Less than three decades ago, the 31,000 square meter (330,000 square foot for those still not in tune with the metric system!) area that has been home to the Kowloon Walled City Park since 1995 was estimated to be home to around 33,000 people. The Kowloon Walled City arose out of -- and was -- a historical anomaly; and was an infamously lawless, densely-populated makeshift city right in the heart of urban Hong Kong controlled more by Triads than either the British colonial or Chinese governments for much of the 20th century.
Little, if anything, remains from that era of the site's history though -- for the area that was Kowloon Walled City was cleared and an early Qing Dynasty-style Kowloon Walled City Park erected in its place during the late 20th century. Surprisingly, however, some relics from an earlier part of its history are to be found within the park's walls.
One of these is an actual building -- the 19th century Yamen (headquarters) of Qing officials (in front of which stand a couple of trees and also a detailed, metal scale model sculpture of the 20th century Kowloon Walled City (See this Photo Hunt entry's upper photo.) Additionally, close by, towards the southeast, lies the ruins of the Old South Gate that include a couple of broken granite plaques with Chinese characters for "South Gate" and "Kowloon (Nine Dragon) Walled City" (the latter interestingly meant to be read from right to left -- as was the case in the olden days -- rather than left to right -- as it is now).

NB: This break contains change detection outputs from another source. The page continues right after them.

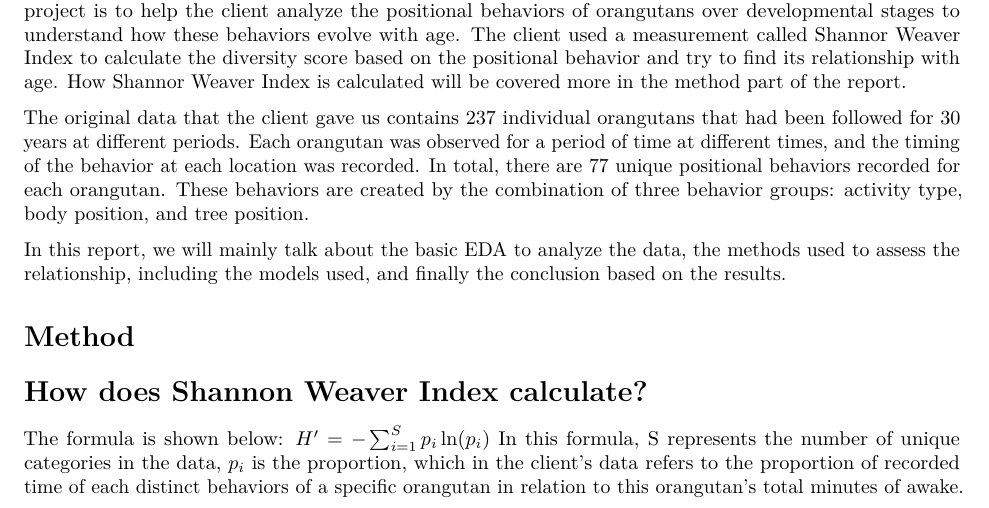
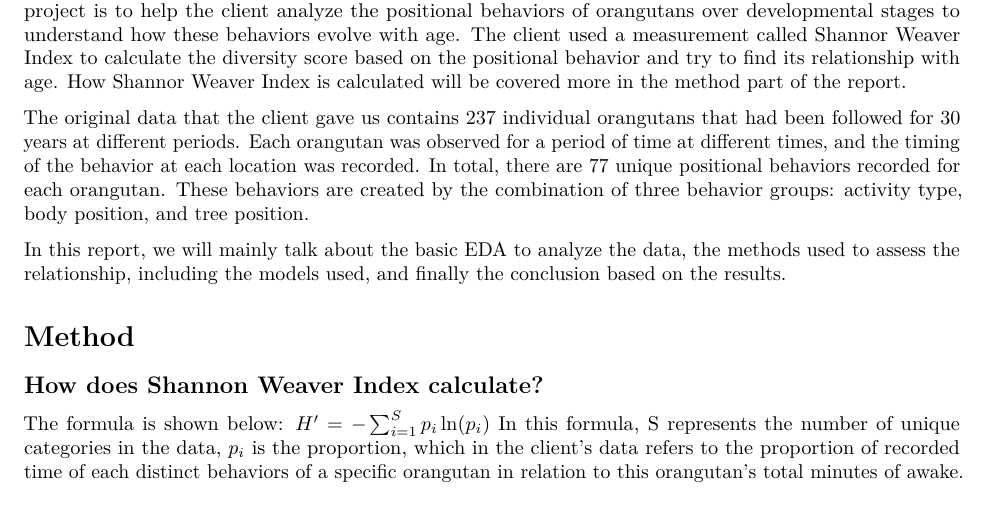
Before and after one commit to Zhi120/orangutan-consulting, an R Markdown document (project report.Rmd): part of the page, cut so that both start at the same text. Rendered offline with R 4.5, knitr and Pandoc, then LaTeX, with nearby package versions.

```diff
--- a/project report.Rmd
+++ b/project report.Rmd
@@ -19,7 +19,7 @@
 In this report, we will mainly talk about the basic EDA to analyze the data, the methods used to assess the relationship, including the models used, and finally the conclusion based on the results.
 
 # Method
-# How does Shannon Weaver Index calculate?
+## How does Shannon Weaver Index calculate?
 
 The formula is shown below:
 $H' = -\sum_{i=1}^{S} p_i \ln(p_i)$
```
Also changed, not shown: project-report.pdf (added).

And yes, they may be visually modest but if those walls -- and plaques -- could talk, the tales these particular ones could tell...